◆ **YOUR GOAL**:
Read the lines below, and copy any that contain the string "other".

* * * * * * *

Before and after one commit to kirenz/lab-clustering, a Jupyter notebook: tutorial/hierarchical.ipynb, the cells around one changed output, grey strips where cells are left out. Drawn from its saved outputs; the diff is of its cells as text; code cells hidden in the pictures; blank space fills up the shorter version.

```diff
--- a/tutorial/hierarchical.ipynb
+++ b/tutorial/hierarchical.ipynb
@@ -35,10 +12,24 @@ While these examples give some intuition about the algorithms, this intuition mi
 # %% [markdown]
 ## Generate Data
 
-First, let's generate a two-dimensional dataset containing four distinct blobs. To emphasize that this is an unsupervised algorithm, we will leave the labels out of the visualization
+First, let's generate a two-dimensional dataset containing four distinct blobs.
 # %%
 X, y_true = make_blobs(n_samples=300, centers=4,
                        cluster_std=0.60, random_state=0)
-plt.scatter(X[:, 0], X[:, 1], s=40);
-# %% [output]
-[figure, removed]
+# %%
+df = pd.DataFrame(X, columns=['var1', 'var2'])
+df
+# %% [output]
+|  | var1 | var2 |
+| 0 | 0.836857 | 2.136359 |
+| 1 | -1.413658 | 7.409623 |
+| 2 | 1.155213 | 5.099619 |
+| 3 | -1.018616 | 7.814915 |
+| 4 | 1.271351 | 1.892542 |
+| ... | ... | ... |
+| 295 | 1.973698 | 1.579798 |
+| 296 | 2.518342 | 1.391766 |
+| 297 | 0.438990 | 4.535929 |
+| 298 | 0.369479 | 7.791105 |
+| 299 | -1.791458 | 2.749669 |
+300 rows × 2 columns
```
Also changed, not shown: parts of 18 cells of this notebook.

* * * * * * *

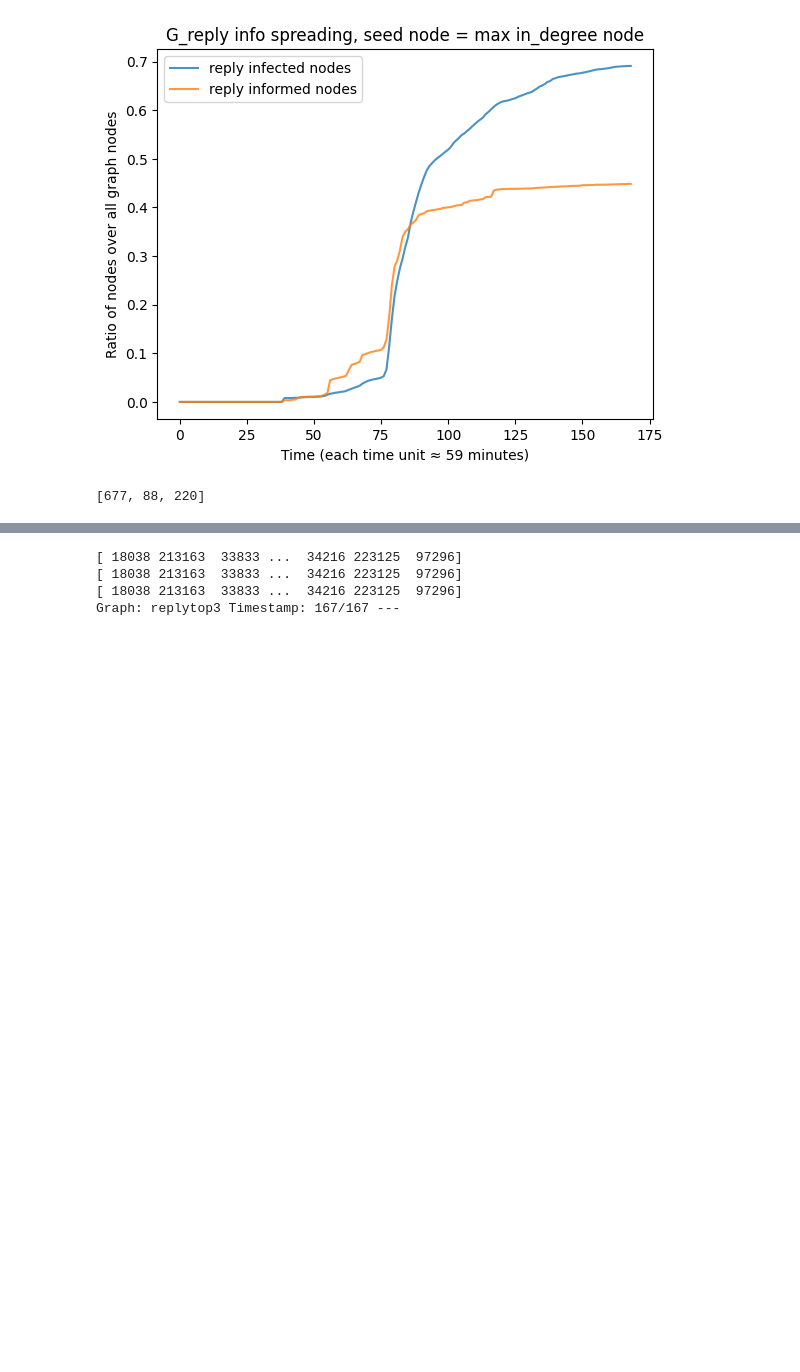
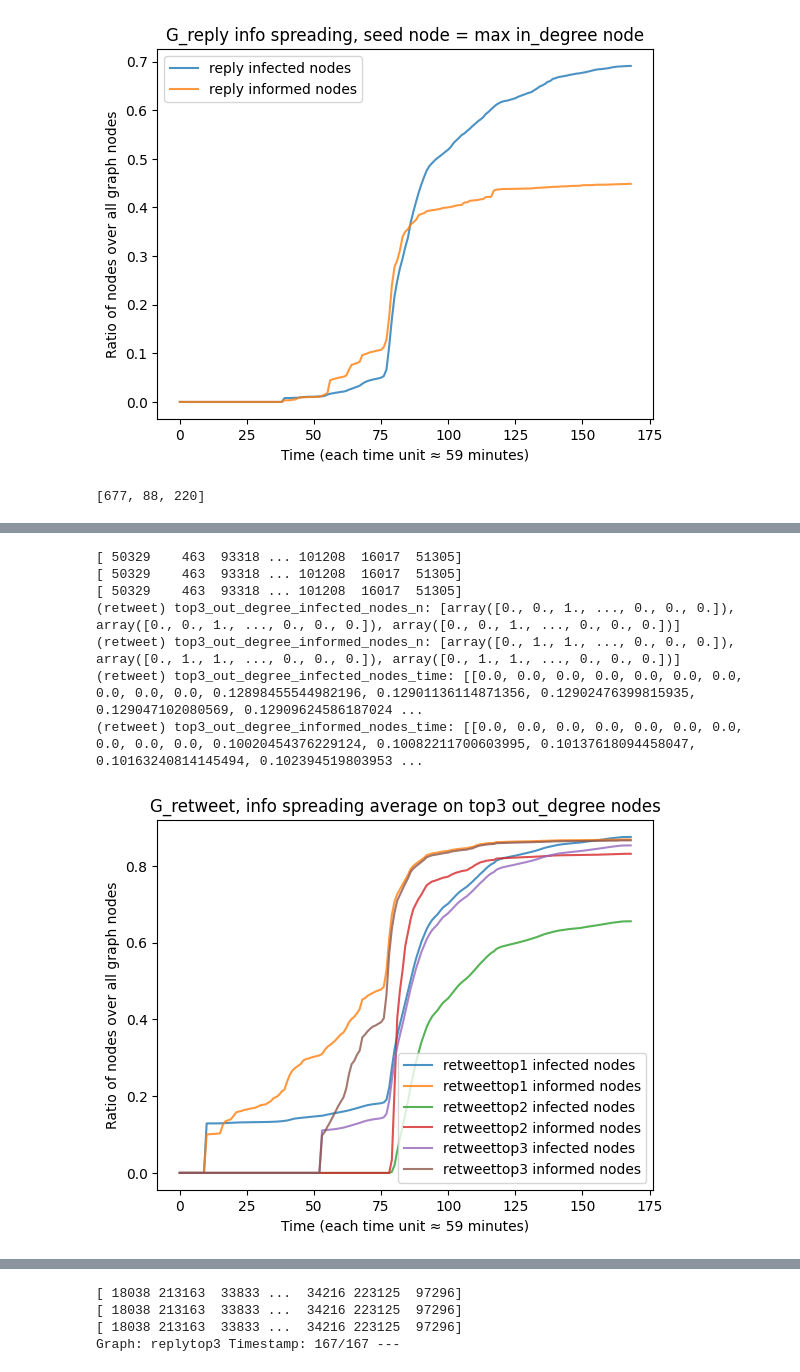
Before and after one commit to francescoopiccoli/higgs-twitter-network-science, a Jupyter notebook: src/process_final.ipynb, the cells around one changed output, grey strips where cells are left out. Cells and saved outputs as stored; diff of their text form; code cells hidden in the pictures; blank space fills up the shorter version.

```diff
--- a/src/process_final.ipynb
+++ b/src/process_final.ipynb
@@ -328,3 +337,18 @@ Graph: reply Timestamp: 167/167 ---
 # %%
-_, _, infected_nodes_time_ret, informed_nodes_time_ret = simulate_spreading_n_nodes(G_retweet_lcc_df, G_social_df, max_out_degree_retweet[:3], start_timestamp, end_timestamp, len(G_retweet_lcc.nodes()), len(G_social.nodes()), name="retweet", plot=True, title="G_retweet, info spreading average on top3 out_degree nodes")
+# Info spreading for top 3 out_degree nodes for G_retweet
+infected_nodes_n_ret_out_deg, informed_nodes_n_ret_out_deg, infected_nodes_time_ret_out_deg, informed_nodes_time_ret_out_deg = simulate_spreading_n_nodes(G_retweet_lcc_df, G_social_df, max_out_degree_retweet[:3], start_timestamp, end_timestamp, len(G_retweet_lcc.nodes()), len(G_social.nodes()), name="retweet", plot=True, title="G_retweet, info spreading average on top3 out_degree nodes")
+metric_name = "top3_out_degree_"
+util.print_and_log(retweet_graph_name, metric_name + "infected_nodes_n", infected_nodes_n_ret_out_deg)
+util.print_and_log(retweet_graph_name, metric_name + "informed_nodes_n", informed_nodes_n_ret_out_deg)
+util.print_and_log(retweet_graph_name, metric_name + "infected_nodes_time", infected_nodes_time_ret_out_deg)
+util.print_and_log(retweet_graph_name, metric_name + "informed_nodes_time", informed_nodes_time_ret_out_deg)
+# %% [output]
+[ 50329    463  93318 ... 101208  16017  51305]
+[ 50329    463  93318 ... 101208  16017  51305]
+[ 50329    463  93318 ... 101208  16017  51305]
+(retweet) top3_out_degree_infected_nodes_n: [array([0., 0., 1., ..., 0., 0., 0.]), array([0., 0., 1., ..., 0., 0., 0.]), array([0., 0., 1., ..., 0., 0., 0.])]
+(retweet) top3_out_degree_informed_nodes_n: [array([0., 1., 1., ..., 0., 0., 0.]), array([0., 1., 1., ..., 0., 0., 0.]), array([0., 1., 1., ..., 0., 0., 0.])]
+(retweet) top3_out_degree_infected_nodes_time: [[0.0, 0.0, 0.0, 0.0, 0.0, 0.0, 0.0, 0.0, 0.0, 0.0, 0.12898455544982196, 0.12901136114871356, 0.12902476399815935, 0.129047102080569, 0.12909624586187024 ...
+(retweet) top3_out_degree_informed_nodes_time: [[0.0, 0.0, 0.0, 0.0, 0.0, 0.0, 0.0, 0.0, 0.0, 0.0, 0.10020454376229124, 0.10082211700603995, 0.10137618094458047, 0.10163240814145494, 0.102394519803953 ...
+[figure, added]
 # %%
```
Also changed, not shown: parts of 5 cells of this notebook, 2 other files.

* * * * * * *

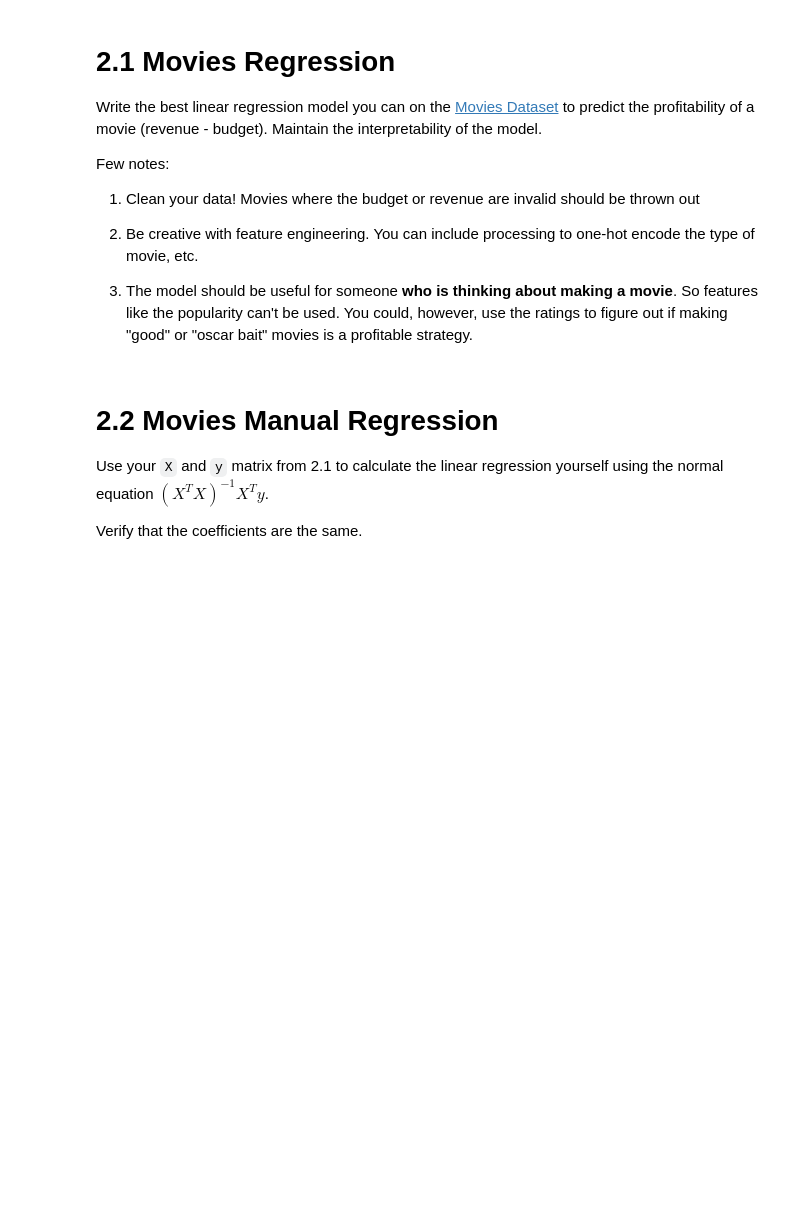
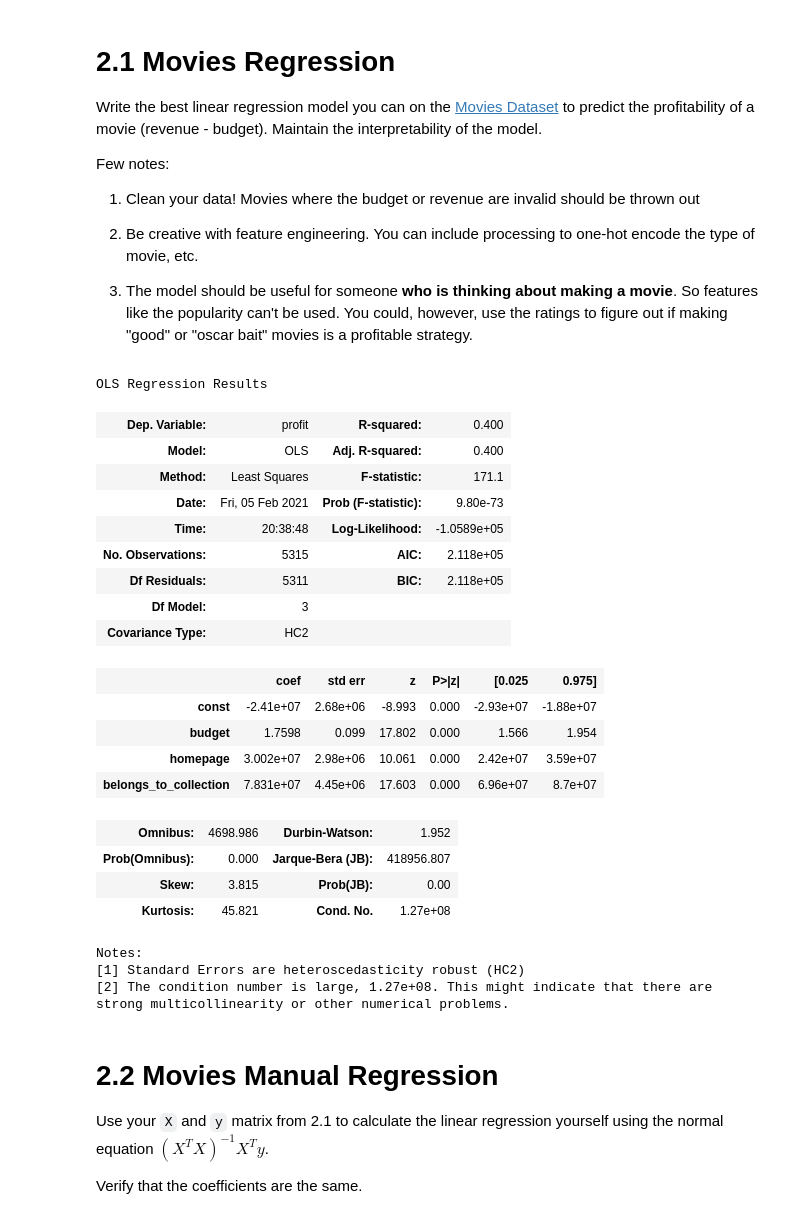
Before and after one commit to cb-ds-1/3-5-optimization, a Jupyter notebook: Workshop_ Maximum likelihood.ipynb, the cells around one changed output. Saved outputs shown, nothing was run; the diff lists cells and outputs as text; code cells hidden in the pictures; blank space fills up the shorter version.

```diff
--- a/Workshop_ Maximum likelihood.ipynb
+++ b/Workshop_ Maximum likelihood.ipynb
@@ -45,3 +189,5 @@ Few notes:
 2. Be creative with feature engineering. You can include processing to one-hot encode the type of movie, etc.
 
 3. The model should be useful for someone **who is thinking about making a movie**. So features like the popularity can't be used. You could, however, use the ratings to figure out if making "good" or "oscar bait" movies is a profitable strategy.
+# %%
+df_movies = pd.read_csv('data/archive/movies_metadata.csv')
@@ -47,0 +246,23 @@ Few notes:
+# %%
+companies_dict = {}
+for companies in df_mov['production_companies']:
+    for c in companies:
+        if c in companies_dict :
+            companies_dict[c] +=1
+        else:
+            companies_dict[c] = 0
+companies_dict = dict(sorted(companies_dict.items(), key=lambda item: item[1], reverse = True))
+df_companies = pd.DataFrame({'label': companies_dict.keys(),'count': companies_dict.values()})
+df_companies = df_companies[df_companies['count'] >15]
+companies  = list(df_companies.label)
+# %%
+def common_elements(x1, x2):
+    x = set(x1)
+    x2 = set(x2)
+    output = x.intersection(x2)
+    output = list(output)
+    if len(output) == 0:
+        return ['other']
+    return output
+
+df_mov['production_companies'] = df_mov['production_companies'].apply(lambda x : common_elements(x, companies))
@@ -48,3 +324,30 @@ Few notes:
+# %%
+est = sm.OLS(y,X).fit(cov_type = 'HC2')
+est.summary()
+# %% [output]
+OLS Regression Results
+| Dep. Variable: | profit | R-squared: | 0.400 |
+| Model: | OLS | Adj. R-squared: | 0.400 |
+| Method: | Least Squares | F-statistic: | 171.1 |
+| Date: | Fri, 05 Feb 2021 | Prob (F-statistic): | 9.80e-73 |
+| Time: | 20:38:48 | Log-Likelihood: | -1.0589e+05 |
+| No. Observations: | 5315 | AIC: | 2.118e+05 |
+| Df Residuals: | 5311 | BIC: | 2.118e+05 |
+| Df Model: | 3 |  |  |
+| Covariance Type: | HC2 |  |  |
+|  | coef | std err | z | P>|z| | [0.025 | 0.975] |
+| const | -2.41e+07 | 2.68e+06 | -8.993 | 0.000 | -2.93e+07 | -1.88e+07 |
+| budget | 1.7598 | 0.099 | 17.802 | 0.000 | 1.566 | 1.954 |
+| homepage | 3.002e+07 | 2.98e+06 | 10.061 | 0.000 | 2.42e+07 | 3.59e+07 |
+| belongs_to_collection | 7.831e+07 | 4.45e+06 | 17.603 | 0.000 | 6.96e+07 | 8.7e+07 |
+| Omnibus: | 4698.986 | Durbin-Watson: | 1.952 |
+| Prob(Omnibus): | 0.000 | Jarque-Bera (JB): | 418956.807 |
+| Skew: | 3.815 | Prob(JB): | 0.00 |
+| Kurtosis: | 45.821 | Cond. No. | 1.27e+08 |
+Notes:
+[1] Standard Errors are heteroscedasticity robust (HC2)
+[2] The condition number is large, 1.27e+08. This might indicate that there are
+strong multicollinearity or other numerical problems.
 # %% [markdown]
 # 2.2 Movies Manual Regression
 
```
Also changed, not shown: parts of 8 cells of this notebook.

* * * * * * *

◆ **PROBLEM SOLUTION**:
Also changed, not shown: parts of 5 cells of this notebook, 2 other files.
+        return ['other']
+strong multicollinearity or other numerical problems.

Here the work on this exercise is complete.